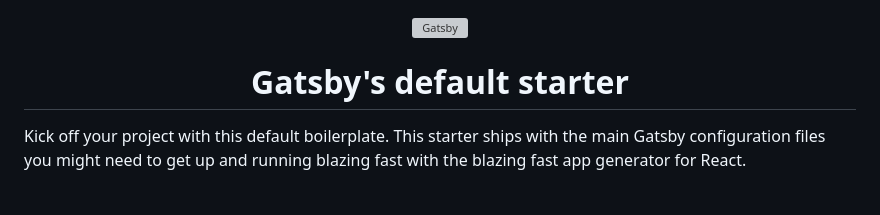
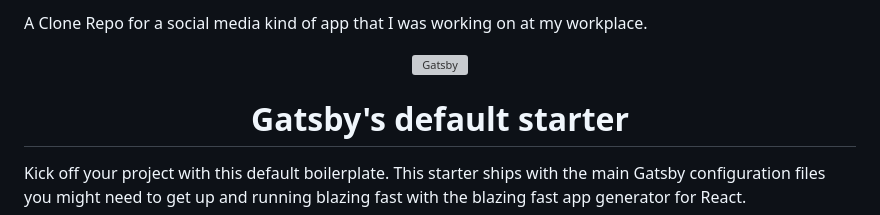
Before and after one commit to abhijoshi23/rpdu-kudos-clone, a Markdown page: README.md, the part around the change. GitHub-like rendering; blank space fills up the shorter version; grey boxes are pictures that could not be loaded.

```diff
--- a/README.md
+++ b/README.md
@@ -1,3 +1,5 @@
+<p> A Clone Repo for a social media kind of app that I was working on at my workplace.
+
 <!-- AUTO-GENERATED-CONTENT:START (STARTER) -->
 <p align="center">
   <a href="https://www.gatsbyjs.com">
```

--

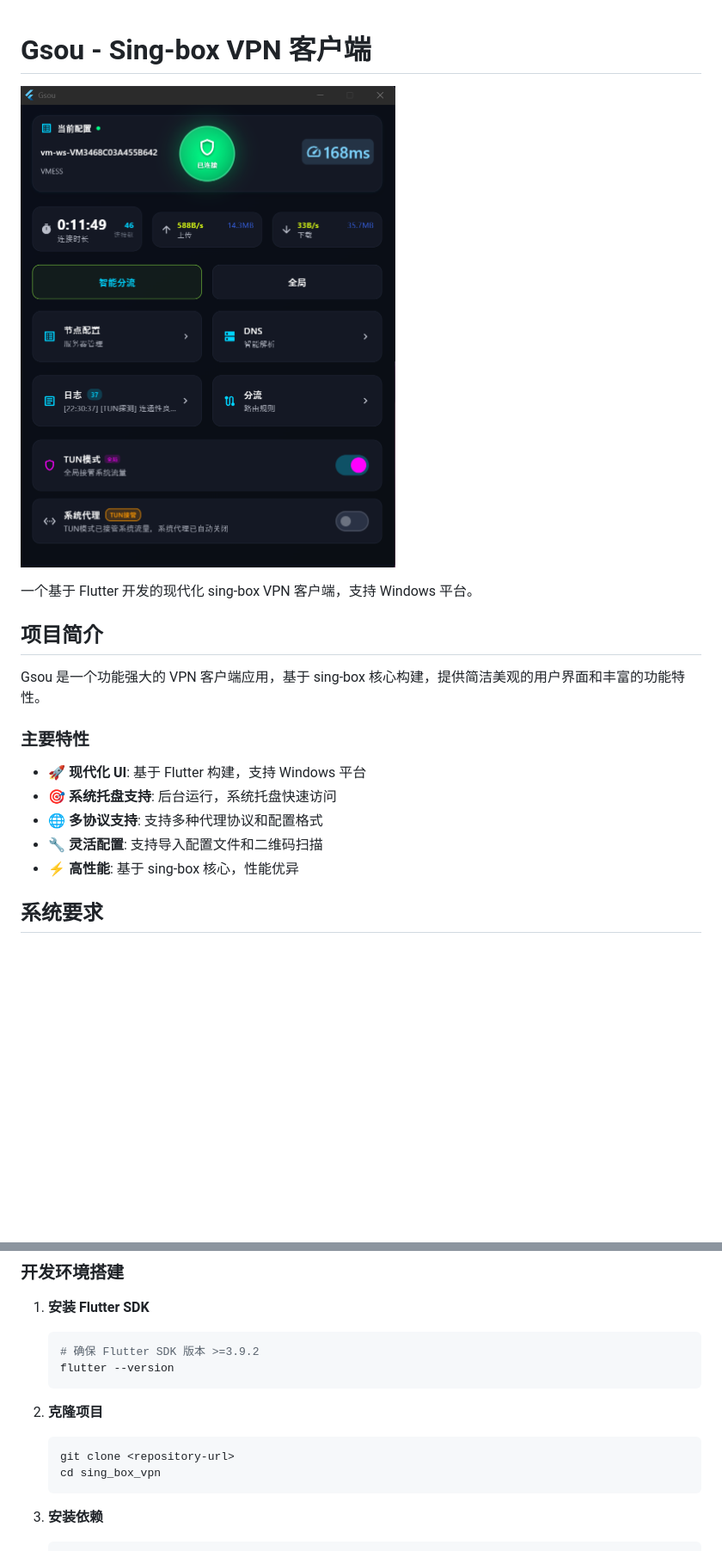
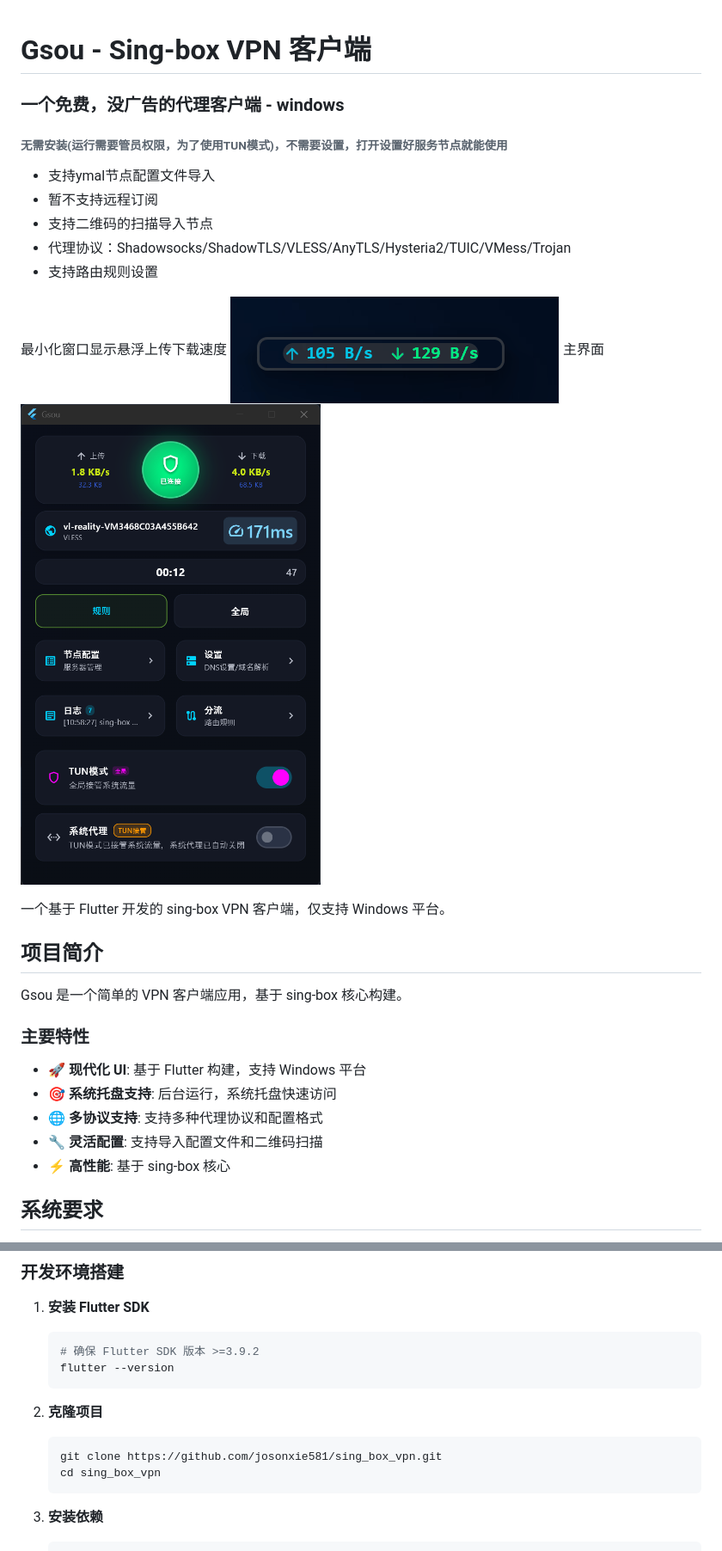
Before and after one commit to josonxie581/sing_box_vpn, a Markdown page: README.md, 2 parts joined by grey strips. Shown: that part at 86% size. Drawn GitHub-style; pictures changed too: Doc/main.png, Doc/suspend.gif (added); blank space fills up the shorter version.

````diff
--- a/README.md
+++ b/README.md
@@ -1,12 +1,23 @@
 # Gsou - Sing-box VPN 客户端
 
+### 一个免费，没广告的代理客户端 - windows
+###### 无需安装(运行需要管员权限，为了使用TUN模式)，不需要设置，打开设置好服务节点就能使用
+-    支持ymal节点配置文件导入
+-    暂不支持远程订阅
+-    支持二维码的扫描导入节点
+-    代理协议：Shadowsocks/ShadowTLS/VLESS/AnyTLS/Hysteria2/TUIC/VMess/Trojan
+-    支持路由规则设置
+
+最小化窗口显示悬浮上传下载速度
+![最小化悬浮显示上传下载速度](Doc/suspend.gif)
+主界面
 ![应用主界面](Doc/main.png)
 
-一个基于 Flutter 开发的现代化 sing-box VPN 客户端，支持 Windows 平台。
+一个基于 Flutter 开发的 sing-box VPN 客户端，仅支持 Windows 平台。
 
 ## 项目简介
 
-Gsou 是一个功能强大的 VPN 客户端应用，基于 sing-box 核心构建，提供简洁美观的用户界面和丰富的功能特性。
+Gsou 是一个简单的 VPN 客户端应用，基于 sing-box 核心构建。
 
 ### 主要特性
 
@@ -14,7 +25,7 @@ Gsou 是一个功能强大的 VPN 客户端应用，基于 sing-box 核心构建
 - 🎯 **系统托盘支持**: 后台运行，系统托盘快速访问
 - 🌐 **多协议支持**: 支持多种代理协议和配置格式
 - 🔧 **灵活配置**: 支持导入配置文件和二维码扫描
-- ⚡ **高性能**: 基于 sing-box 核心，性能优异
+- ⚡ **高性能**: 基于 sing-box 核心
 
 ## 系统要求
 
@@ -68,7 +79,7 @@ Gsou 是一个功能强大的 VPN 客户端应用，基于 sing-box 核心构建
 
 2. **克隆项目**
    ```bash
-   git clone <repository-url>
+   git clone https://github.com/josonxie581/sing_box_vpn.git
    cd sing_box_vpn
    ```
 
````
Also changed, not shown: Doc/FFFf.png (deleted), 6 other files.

### REQUIRED WORK
If a line of the listing above holds the string "Gsou", copy it.

### RESPONSE BOX
 # Gsou - Sing-box VPN 客户端
-Gsou 是一个功能强大的 VPN 客户端应用，基于 sing-box 核心构建，提供简洁美观的用户界面和丰富的功能特性。
+Gsou 是一个简单的 VPN 客户端应用，基于 sing-box 核心构建。
@@ -14,7 +25,7 @@ Gsou 是一个功能强大的 VPN 客户端应用，基于 sing-box 核心构建
@@ -68,7 +79,7 @@ Gsou 是一个功能强大的 VPN 客户端应用，基于 sing-box 核心构建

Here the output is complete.